Jessica Popper: I really like this one. They do the girl/boy duet better than The Kills and The Subways, although I’m not sure they’re quite up there with Kylie and Jason. Let’s not go overboard!
I dunno why, maybe it’s just the immature sod in me, but comparing The Dears to “Especially For You” just puts a big smile on my face. I think Joe McCombs got it right earlier on - the way the section ran, everything got treated equally, even more so now with the blog format. Every song was just as prominent as every other one. ‘The Way I Are’ (another of those global smashes we didn’t really see coming) spent as much time at the top of the page as Jan Delay, Keak da Sneak got equal billing with The Hoosiers, Daughtry rubbed elbows with Julie Zenatti… all the stuff.
This goodbye is certainly not without regrets, though. I wish I’d made more of an effort with links to other blogs - those ones in the sidebar were all Todd’s doing, and they’re primarily pop-oriented, which isn’t really the impression I wanted to give. It always bugged the hell out of me when people would talk about us being biased towards pop acts, especially from Scandinavia, and so people started thinking that was all we did, when that was quite some way from being the case. Certainly, we went deeper into Scandinavian pop than comparable sites, but that’s cos we tried to go deeper into everything. It didn’t always pay off, but it certainly used to be the biggest thrill diving into Charts Around The World to pull stuff out of nowhere, which resulted in some really very odd things indeed finding themselves sharing the limelight with whichever bloody Nelly Furtado single it was this week.
I just wanted us to be more than an MP3 blog. I didn’t give a stuff about us getting there first, so long as when we got there, we did a good job on the thing. To hell with getting in on the ground floor. Look through these highlights we’ve picked - some of them made number one. Some of them blew up big.
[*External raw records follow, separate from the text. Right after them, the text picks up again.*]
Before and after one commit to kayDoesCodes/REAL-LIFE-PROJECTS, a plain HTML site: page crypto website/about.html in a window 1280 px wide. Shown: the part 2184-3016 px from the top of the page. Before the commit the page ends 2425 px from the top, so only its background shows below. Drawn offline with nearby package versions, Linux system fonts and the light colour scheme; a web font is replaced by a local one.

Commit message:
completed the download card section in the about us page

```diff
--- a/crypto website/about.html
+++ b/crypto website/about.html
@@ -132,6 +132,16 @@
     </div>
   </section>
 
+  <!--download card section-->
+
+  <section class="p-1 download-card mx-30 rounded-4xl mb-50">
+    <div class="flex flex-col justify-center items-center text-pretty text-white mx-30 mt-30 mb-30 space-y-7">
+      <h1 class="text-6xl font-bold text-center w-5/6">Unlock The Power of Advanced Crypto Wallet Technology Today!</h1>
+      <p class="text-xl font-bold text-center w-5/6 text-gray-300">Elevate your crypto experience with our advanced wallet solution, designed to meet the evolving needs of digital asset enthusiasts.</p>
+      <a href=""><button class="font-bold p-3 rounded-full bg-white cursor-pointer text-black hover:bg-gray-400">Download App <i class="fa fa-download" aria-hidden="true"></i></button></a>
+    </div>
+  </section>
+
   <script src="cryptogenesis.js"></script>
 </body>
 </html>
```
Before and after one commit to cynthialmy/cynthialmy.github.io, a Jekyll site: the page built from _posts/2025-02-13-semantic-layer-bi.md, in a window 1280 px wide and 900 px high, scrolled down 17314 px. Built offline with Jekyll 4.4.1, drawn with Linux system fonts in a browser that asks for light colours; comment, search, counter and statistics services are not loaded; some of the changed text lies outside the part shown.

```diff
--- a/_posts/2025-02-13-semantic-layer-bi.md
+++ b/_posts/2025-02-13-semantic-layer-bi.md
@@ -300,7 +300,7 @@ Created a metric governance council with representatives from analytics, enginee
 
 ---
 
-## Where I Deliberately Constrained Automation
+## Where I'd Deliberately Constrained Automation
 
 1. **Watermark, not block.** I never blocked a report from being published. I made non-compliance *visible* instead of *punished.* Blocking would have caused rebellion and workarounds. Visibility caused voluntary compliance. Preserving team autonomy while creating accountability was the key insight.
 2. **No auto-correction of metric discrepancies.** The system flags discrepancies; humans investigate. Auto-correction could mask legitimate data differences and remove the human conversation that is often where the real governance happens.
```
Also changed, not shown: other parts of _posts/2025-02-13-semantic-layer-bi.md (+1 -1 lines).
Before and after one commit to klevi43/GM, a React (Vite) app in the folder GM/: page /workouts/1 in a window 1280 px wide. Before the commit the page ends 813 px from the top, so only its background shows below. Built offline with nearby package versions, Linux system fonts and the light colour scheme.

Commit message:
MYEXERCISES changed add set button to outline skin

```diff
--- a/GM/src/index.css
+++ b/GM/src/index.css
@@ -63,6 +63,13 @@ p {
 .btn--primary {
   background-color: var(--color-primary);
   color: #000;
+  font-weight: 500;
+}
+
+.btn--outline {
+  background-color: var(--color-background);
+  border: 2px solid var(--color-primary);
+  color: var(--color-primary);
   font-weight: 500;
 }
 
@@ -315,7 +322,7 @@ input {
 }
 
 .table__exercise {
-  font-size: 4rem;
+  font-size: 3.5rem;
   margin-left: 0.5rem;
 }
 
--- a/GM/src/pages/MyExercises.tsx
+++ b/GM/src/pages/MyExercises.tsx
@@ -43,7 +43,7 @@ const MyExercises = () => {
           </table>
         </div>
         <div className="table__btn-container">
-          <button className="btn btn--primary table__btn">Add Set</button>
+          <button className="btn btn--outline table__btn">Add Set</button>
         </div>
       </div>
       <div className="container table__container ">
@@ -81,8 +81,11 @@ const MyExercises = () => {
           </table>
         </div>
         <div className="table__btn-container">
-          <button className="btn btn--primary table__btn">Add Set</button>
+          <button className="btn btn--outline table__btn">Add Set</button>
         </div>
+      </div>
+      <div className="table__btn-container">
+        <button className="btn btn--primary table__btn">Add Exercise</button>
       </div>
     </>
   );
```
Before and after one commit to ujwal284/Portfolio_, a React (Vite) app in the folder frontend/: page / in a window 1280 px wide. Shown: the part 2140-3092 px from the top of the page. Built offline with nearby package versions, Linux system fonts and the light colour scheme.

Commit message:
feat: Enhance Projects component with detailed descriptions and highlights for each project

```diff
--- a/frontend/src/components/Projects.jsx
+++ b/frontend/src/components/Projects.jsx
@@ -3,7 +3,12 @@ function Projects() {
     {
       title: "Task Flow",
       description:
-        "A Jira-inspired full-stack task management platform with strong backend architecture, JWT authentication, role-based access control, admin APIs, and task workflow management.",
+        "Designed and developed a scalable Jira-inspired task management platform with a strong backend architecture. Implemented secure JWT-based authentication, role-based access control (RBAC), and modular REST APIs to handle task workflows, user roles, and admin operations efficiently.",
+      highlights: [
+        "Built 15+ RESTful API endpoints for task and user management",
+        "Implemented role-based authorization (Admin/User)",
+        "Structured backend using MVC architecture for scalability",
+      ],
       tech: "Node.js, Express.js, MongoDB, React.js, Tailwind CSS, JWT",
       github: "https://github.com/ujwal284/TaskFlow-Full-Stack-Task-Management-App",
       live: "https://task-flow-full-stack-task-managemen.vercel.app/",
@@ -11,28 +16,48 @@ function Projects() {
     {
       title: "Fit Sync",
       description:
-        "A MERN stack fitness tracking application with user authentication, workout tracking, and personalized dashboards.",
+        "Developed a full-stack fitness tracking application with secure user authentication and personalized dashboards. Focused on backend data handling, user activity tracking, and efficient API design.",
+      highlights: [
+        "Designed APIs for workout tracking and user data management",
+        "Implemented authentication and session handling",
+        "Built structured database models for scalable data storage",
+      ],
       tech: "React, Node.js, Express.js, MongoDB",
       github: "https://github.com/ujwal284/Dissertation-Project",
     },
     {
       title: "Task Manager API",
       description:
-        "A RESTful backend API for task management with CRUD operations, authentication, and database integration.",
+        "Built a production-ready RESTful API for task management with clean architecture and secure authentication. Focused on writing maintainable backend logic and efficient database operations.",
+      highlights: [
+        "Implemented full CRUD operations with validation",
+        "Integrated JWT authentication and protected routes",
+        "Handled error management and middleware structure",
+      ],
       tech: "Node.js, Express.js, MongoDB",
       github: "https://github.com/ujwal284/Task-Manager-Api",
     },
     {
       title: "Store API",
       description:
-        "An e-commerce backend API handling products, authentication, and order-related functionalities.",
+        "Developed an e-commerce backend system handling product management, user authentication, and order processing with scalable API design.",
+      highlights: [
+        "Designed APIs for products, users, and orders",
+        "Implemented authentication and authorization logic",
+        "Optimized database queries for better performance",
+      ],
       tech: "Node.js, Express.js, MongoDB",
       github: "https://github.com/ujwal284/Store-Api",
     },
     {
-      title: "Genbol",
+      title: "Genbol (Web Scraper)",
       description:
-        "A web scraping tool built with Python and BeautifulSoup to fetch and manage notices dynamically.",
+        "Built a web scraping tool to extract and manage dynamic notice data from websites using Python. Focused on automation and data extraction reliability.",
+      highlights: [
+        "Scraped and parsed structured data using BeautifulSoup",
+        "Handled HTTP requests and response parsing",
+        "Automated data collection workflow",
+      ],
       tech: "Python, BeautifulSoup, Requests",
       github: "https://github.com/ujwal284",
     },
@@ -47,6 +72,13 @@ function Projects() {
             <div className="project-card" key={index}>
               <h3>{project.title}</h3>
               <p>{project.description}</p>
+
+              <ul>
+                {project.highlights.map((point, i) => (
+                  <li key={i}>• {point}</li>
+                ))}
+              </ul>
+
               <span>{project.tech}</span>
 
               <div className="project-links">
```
But for all them, there’s The Research, Helen Love, Rachel Stevens, Keak da Sneak, Marit Larsen - outside The Jukebox, these songs really didn’t amount to a hill of beans, but they still stuck with us. Just cos they didn’t go on to be massive hits (Marit ain’t done shit outside of Norway, Rachel Stevens got to number 12 in the UK but her career’s been in limbo ever since) doesn’t mean they aren’t still amazing, and we’re no less proud of them today than we were when we reviewed them. This wasn’t about trend-spotting, this wasn’t about having our fingers on the pulse - it was about trying to get excited, about having a belief that pop music could be inexhaustible in its capacity to take you to new places, show you new things. This all sounds hopelessly naive, I know, but goddamnit I can’t help it.
By and large, I’m damn proud of this place.
Oh, enough rambling. Seeing as how everyone else has picked out one highlight, here’s mine:
Her name’s Vitaa, and she never actually made it into the Jukebox for reasons I can’t remember. I found her in the midst of that flurry of French stuff we had about a month ago. The song of hers I fell for was entitled ‘A Fleur de Toi’. Her MySpace is here, the video of the song is here. It’s the most incredibly constructed ballad I’ve heard in goodness knows how long, and it feels completely wrenching. You’ll like it, dammit. You bloody well will.
Thanks to all the writers. Thanks to all the readers. I’m off to reclaim my sleep patterns. Goodnight.
[William B. Swygart]